Learning without Boundaries
LWB first brought this vision to Minnesota through our Wash and Learn Initiative (WALI), where we aim to bridge the digital divide and provide access to educational resources, one laundromat at a time. It’s time to introduce a different kind of learning without boundaries and start a change in practice that will lead to individualized learning for all students.
Creating learning communities with social media technologies
This research aims to support the use of the opportunities offered by social web technologies to create cross-group learning communities to encourage students and teachers to move beyond the safe comfort of traditional boundaries.
Educators from the two schools share their experiences in creating a “borderless learning” environment by using social media technologies to expand learning communities beyond their classrooms. One of our common interests is to use social media technologies not only to create local learning communities, but also to expand these communities beyond our classrooms.
“Learning Without Borders”
Our common goal was to bring students from both institutions together in learning activities to eliminate boundaries. In this project, learning was a shared experience, not a passive activity. In the third grid, we asked students to reflect on their experiences of participating in this “Learning Without Borders” collaboration. Our students appreciate the opportunity to practice infinite learning and not just read it.
Different goals are set by teachers and students
Pre-service teachers were able to use Slack as a true live experience and gain a sense of self-efficacy in teachers’ ability to use technology for pre-service instruction, while ELA 9th graders were able to use the same site to learn about “themes” in literature, as well as digital mixes. Two groups have different goals based on interests: elementary teachers want to learn how to teach and achieve self-efficacy, while ninth graders want to learn digital mixing and literary topics, but the third digital space gives them a common headquarters to achieve their goals.
Using Connected Learning (CL) principles
This collaborative case study looked at the experiences of 30 9th grade English language (ELA) students and 17 pre-service English teachers collaborating in the digital third space on activities designed using Connected Learning (CL) principles. This study, under the theme “Learning Without Borders”, examined student responses to the use of a video discussion tool (Flipgrid) to facilitate cross-group collaboration between classrooms at two universities.
Collaborating in a vibrant virtual learning community

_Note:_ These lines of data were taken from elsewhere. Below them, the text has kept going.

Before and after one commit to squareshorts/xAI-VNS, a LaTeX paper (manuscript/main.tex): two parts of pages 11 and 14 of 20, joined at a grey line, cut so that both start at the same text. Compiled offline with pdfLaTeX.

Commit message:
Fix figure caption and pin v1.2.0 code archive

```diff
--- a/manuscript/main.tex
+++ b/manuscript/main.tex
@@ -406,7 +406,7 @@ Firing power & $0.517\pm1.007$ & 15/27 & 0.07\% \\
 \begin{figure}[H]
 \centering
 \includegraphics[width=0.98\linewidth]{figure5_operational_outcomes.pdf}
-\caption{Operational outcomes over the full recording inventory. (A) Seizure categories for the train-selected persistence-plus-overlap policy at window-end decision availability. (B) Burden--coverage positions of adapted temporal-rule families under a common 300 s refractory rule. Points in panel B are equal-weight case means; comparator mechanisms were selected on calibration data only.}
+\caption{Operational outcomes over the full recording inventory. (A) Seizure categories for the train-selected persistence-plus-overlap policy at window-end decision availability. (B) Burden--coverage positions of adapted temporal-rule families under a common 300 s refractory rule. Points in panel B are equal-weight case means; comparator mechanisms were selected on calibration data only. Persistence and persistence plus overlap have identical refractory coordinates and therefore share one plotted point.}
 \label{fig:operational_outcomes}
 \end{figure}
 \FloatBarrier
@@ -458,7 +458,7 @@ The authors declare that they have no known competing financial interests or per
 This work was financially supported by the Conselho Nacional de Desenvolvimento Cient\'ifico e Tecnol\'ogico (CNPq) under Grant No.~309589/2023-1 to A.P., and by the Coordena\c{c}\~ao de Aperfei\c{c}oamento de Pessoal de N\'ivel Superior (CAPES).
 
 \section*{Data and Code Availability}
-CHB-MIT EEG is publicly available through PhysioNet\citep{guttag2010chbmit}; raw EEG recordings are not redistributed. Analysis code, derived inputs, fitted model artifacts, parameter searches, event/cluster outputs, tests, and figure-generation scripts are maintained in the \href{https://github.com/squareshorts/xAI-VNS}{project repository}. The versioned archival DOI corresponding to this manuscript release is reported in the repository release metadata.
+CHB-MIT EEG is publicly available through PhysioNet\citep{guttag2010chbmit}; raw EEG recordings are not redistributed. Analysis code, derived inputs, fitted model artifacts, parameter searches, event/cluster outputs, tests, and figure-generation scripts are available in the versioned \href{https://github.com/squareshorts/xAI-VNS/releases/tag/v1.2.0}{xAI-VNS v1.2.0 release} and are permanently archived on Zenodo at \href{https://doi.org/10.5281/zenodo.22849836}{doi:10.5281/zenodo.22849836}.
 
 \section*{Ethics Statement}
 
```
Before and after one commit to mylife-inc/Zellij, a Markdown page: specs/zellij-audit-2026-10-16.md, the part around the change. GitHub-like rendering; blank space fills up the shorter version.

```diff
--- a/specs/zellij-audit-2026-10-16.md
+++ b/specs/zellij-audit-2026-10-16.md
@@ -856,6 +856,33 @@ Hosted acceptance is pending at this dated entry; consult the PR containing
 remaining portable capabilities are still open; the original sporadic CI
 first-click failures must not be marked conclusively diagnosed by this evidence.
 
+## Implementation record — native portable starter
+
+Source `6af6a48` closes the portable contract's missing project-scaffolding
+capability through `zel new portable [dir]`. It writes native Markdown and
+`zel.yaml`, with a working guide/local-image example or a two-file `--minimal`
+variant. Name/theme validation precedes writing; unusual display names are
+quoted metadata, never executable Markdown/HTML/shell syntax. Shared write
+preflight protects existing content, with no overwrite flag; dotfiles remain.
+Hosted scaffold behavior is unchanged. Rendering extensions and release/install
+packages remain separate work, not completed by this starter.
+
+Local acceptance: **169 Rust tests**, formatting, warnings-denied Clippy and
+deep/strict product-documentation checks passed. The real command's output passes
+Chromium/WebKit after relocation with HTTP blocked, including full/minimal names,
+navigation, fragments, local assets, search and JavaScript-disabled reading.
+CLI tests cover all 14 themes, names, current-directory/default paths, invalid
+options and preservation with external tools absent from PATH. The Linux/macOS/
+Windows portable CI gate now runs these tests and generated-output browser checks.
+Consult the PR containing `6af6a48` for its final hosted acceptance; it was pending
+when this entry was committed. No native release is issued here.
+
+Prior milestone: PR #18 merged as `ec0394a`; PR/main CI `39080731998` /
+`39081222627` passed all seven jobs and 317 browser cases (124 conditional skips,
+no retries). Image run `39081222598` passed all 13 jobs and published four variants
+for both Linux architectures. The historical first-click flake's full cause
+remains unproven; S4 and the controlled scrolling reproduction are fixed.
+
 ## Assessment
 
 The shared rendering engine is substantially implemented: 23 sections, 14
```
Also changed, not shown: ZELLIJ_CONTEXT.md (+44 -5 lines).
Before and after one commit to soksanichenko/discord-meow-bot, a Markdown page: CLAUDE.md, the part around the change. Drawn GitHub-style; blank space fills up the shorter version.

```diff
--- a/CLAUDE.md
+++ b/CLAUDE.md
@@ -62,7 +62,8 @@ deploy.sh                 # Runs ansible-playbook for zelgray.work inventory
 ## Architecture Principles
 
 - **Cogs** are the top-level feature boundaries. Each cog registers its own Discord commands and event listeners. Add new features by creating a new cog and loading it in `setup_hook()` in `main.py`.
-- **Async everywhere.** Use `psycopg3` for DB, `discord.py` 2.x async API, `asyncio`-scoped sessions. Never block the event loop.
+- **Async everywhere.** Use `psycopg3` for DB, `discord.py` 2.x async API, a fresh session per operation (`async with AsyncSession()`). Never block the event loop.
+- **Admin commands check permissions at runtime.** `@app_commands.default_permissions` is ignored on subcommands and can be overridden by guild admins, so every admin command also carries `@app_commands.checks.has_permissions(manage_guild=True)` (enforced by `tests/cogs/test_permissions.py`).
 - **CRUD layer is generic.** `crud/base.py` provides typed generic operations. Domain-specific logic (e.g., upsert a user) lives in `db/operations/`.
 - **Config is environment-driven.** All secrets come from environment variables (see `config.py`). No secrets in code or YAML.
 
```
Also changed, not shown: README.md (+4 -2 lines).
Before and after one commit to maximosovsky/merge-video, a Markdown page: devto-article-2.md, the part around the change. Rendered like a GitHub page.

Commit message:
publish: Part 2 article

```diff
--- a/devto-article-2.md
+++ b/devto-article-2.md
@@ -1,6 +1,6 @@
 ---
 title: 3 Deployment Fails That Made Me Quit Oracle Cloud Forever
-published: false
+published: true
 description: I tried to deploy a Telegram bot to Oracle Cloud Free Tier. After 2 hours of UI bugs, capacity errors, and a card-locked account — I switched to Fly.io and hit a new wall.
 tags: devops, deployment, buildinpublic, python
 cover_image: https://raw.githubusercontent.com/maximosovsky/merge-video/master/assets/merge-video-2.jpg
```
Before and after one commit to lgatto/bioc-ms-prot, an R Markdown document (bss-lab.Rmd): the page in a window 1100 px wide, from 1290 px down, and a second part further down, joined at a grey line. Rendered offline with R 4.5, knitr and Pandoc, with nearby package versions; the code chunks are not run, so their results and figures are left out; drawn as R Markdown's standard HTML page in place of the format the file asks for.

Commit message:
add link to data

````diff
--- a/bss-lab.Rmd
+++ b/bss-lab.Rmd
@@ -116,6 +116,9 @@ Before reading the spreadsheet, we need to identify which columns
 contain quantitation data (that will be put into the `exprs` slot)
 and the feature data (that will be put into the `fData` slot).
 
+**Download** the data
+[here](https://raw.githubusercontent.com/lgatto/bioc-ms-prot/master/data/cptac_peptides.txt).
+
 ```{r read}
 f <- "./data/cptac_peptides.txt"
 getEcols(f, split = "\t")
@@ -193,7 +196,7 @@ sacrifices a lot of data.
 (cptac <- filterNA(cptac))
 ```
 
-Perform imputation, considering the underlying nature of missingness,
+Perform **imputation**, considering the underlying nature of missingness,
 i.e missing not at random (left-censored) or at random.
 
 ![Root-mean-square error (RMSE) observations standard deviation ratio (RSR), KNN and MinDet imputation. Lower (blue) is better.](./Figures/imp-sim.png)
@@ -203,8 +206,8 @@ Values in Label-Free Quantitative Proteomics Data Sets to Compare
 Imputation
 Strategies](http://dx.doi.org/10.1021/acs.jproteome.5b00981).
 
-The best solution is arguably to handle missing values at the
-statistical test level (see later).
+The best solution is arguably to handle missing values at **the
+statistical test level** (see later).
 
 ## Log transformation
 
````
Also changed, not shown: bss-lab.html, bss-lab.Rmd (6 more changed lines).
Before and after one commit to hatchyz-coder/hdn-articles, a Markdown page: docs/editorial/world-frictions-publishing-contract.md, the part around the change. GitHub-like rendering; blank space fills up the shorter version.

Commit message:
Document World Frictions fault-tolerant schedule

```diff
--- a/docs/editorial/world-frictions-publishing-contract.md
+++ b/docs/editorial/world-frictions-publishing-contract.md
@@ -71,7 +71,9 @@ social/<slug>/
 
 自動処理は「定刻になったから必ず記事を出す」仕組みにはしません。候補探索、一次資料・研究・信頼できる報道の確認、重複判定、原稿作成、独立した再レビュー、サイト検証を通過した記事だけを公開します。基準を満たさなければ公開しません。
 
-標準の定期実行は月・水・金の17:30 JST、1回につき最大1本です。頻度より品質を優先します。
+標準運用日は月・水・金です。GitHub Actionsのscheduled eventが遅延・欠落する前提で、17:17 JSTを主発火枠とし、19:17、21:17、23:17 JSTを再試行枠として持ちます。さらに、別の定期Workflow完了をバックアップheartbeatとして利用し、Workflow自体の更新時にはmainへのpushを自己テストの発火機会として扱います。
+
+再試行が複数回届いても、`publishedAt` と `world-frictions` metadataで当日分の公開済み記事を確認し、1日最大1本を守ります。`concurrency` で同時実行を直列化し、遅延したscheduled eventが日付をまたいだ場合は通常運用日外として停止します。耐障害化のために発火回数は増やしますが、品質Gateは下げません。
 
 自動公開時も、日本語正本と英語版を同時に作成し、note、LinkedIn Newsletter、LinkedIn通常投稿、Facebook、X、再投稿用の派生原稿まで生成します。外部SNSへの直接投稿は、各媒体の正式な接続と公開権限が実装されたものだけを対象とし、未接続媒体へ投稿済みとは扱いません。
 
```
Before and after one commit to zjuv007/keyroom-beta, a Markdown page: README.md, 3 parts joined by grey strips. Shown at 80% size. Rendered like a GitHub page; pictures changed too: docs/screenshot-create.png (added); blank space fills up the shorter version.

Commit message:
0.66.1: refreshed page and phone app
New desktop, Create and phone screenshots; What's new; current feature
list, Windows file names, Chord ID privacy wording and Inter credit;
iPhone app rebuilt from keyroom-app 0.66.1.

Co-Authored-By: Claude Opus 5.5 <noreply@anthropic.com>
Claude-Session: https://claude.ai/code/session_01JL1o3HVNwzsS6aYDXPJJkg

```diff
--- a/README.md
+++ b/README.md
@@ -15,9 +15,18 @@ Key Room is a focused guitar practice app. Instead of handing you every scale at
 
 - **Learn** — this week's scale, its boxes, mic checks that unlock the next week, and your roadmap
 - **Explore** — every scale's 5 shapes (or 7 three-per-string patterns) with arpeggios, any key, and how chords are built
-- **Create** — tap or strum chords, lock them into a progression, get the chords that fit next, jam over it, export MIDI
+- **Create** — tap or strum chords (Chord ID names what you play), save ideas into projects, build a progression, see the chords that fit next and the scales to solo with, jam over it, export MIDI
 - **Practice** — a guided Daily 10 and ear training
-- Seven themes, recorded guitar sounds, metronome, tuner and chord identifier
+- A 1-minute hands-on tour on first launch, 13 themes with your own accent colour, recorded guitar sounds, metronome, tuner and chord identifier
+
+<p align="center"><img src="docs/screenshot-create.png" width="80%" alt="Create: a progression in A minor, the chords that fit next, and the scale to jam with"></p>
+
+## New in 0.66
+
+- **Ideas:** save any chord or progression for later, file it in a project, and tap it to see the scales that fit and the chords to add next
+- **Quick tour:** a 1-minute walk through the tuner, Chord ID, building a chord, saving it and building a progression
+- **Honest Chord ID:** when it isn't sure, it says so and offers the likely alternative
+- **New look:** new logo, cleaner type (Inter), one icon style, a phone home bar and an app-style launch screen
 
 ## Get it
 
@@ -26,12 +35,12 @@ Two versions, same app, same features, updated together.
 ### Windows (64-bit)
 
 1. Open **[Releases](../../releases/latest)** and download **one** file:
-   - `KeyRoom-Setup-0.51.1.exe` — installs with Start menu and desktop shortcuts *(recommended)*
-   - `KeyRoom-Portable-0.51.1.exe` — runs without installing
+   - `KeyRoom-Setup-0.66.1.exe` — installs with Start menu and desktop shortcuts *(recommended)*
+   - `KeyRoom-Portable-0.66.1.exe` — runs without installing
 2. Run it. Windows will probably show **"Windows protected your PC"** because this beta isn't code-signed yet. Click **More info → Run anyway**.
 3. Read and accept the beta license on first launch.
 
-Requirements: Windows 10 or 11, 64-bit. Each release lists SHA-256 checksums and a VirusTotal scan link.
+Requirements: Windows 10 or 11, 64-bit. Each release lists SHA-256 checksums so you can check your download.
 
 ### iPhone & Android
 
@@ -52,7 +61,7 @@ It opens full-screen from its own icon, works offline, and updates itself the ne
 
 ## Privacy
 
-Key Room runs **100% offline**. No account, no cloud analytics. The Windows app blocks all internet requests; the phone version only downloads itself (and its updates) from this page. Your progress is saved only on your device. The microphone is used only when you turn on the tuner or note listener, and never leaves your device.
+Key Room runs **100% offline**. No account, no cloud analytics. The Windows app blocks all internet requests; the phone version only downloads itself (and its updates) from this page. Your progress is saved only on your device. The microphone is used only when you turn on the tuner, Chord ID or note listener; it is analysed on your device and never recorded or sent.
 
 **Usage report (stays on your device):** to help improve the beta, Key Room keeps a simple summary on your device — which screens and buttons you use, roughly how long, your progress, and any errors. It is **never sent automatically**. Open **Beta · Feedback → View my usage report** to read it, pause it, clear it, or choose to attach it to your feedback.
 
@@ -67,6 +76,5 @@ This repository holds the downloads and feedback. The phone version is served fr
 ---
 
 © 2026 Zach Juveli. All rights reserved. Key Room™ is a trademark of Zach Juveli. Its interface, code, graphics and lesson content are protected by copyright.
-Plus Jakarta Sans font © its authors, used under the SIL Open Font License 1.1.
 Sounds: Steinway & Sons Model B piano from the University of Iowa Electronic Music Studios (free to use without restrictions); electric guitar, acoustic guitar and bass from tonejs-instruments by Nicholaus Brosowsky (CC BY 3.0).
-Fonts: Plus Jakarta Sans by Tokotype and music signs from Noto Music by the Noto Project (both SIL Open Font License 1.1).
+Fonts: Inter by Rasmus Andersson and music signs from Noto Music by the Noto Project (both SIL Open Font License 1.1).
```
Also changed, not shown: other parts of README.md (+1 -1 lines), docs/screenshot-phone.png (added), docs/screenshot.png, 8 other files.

Ursula Valdes designed the same class as a collaborative international learning experience in collaboration with a colleague from Peru, its capital, Lima. Ursula Valdes knew that for a course like this to be successful, she needed students in her class and in Peru to participate in in-depth discussions on environmental issues affecting the two countries. Ursula Valdes teamed up with a colleague from Peru to teach the same class in two countries at the same time, creating a vibrant virtual learning community that encouraged students from all walks of life to work and learn together.
Co-teaching across international borders
They used Skype to create a separate virtual classroom, allowing students from both countries to make voice calls, chat and text messages, and even conduct live video conferencing over the Internet.
Teachers use various communication technologies to attract students from different countries, and teachers from all countries jointly teach and manage courses. Instructors will discuss and practice various ways to increase student engagement in online video lessons.
Teachers will understand the importance of teachers as facilitators who teach critical thinking skills to students and mediate for students in the external and online world. Teachers will understand the concept of the open classroom and experiment with ways to bring the outside world into the classroom. Teachers will be able to identify the benefits of blended learning for teacher courses.
Understanding students through self-reflection
We will try to experience for ourselves what our students experience and gain an understanding of them through self-reflection. Teachers are experts in teaching physical activity in the classroom, walking, making eye contact, communication, face-to-face interaction with students. In this lesson, we will explore methods for engaging students in online learning using the surrounding “distractions”: at home and the Internet.
Thanks to this and other new tools, teachers and students have access to unlimited knowledge and ideas from around the world. In these virtual rooms, FIU students learn the collaboration skills they may need to communicate with professionals from and around the world.
An unrestricted learning environment
From a slightly different perspective, students conceptualize the learning space as something that is not limited to the physical classroom, but rather enhanced by connections made over the Internet. Students’ reflections on experience increase their awareness of learning as it occurs centrally in relation to the distributed phenomenon mediated by social technologies. We chose this reading because it fulfilled one of the central objectives of learning that is not limited by geography, culture, time and space.
Collaborative Online International Learning
This project is one of nearly 100 projects that FIU has been involved with since its first engagement in 2017 with Collaborative Online International Learning (COIL), a global technology-led learning approach that began at the State University of New York.
The virtual partnership will allow the high school classroom teacher to integrate the digital project into their regular curriculum as they see fit (and learn to use the new digital tools at their own pace without college audiences) and save the hassle. All the teachers on duty at the local high school in a major metropolitan area known for its traffic jams. We have managed to maintain the asynchronous nature of distance learning while also introducing the social interaction that many are accustomed to in the hyper-connected digital age.